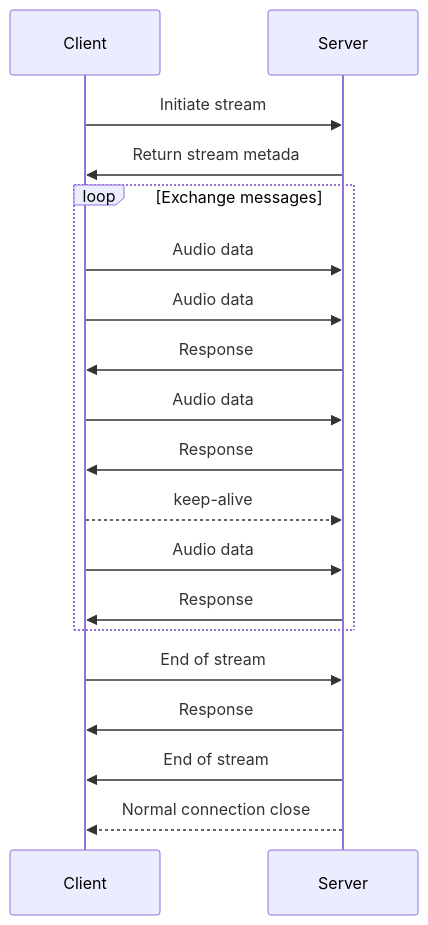
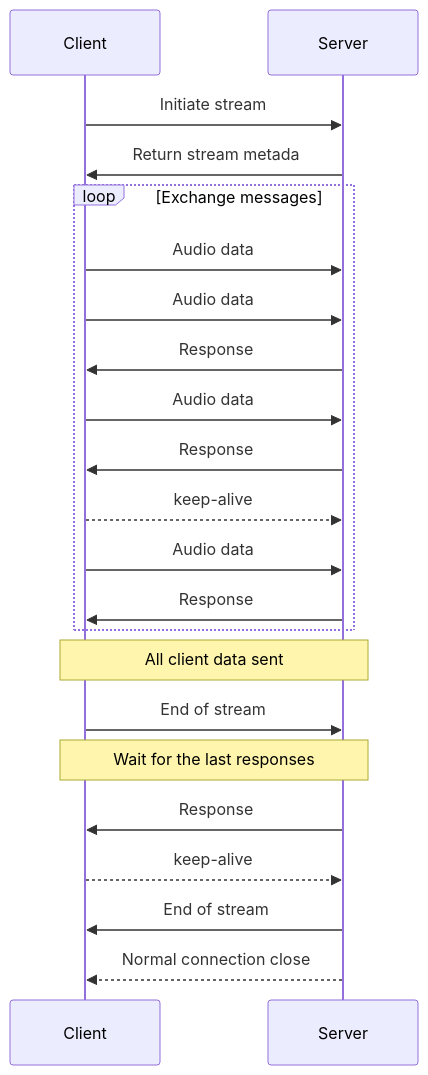
Before and after one commit to Vatis-Tech/docs: the first of 7 diagrams in integration/websocket.mdx, drawn with Mermaid.

Commit message:
VAT-2487: added indication on websocket overview diagram

````diff
--- a/integration/websocket.mdx
+++ b/integration/websocket.mdx
@@ -14,24 +14,27 @@
   ```mermaid
     sequenceDiagram
         participant C as Client
         participant S as Server
 
         C->>S: Initiate stream
         S->>C: Return stream metada
 
         loop Exchange messages
             C->>S: Audio data
             C->>S: Audio data
             S->>C: Response
             C->>S: Audio data
             S->>C: Response
             C-->>S: keep-alive
             C->>S: Audio data
             S->>C: Response
         end
 
+        note over S,C: All client data sent
         C->>S: End of stream
+        note over S,C: Wait for the last responses
         S->>C: Response
+        C-->>S: keep-alive
         S->>C: End of stream
         S-->>C: Normal connection close
     ```
````
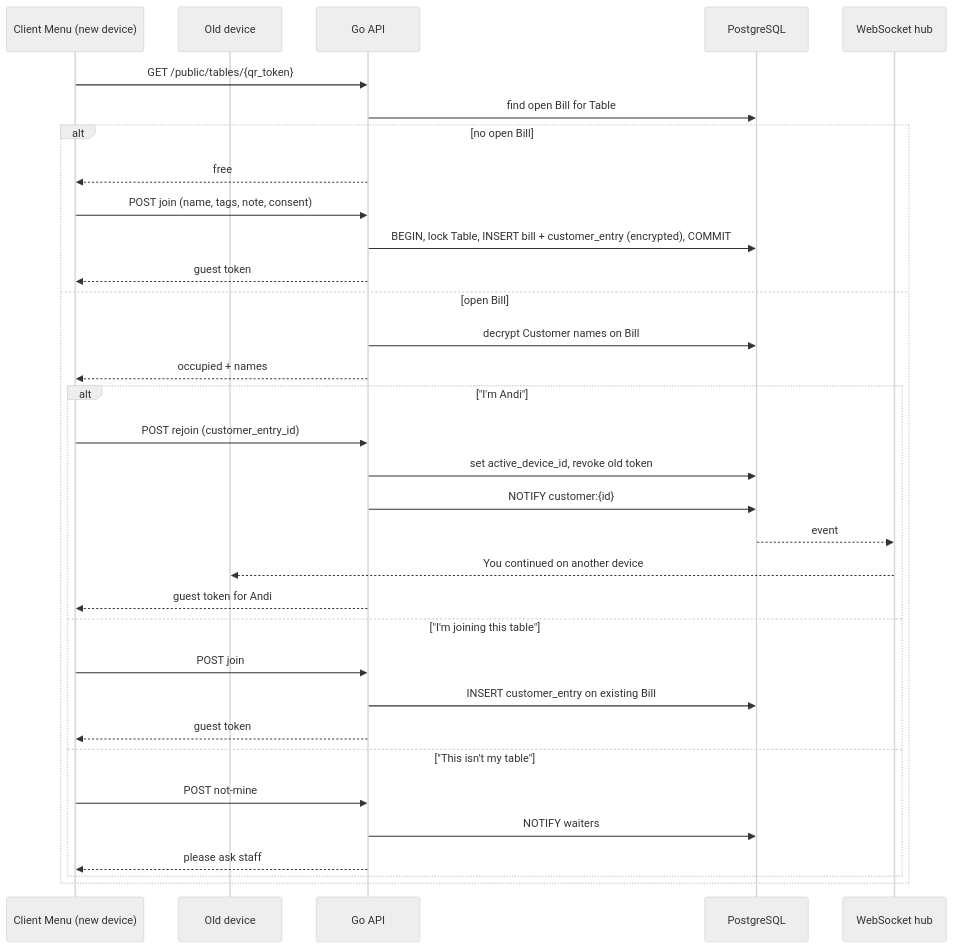
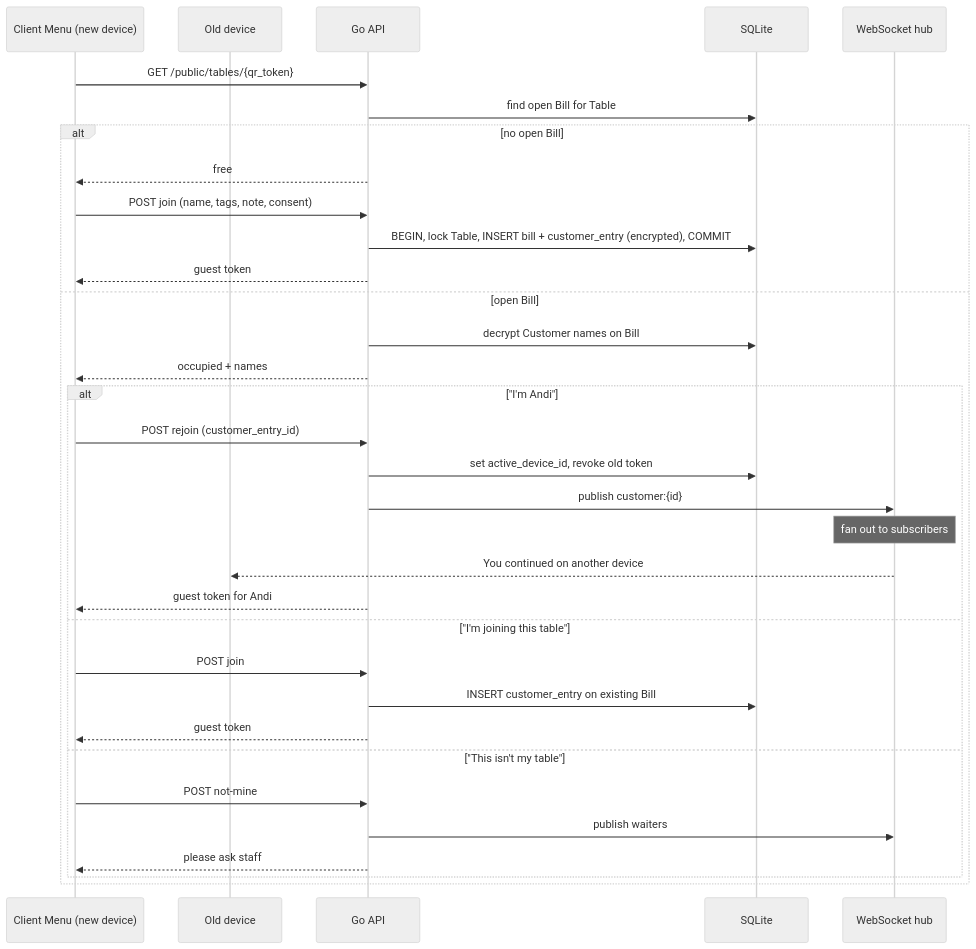
Before and after one commit to morpikssolutionsDev/Shusi_latte: diagram 26 of 35 in docs/OVERVIEW-AND-FLOWS.md, drawn with Mermaid (neutral theme). The commit also changed other lines of this file and 105 other files, not shown here.

````diff
--- a/docs/OVERVIEW-AND-FLOWS.md
+++ b/docs/OVERVIEW-AND-FLOWS.md
@@ -665,35 +667,35 @@
 ```mermaid
 sequenceDiagram
   participant C as Client Menu (new device)
   participant O as Old device
   participant API as Go API
-  participant DB as PostgreSQL
+  participant DB as SQLite
   participant HUB as WebSocket hub
   C->>API: GET /public/tables/{qr_token}
   API->>DB: find open Bill for Table
   alt no open Bill
     API-->>C: free
     C->>API: POST join (name, tags, note, consent)
     API->>DB: BEGIN, lock Table, INSERT bill + customer_entry (encrypted), COMMIT
     API-->>C: guest token
   else open Bill
     API->>DB: decrypt Customer names on Bill
     API-->>C: occupied + names
     alt "I'm Andi"
       C->>API: POST rejoin (customer_entry_id)
       API->>DB: set active_device_id, revoke old token
-      API->>DB: NOTIFY customer:{id}
-      DB-->>HUB: event
+      API->>HUB: publish customer:{id}
+      Note over HUB: fan out to subscribers
       HUB-->>O: You continued on another device
       API-->>C: guest token for Andi
     else "I'm joining this table"
       C->>API: POST join
       API->>DB: INSERT customer_entry on existing Bill
       API-->>C: guest token
     else "This isn't my table"
       C->>API: POST not-mine
-      API->>DB: NOTIFY waiters
+      API->>HUB: publish waiters
       API-->>C: please ask staff
     end
   end
 ```
````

■ ■ ■ ■ ■

■ Aim of the exercise ■
Working through the records, copy each line in which the word "docs" appears.

■ Output for this task ■
Before and after one commit to Vatis-Tech/docs: the first of 7 diagrams in integration/websocket.mdx, drawn with Mermaid.
Before and after one commit to morpikssolutionsDev/Shusi_latte: diagram 26 of 35 in docs/OVERVIEW-AND-FLOWS.md, drawn with Mermaid (neutral theme). The commit also changed other lines of this file and 105 other files, not shown here.
--- a/docs/OVERVIEW-AND-FLOWS.md
+++ b/docs/OVERVIEW-AND-FLOWS.md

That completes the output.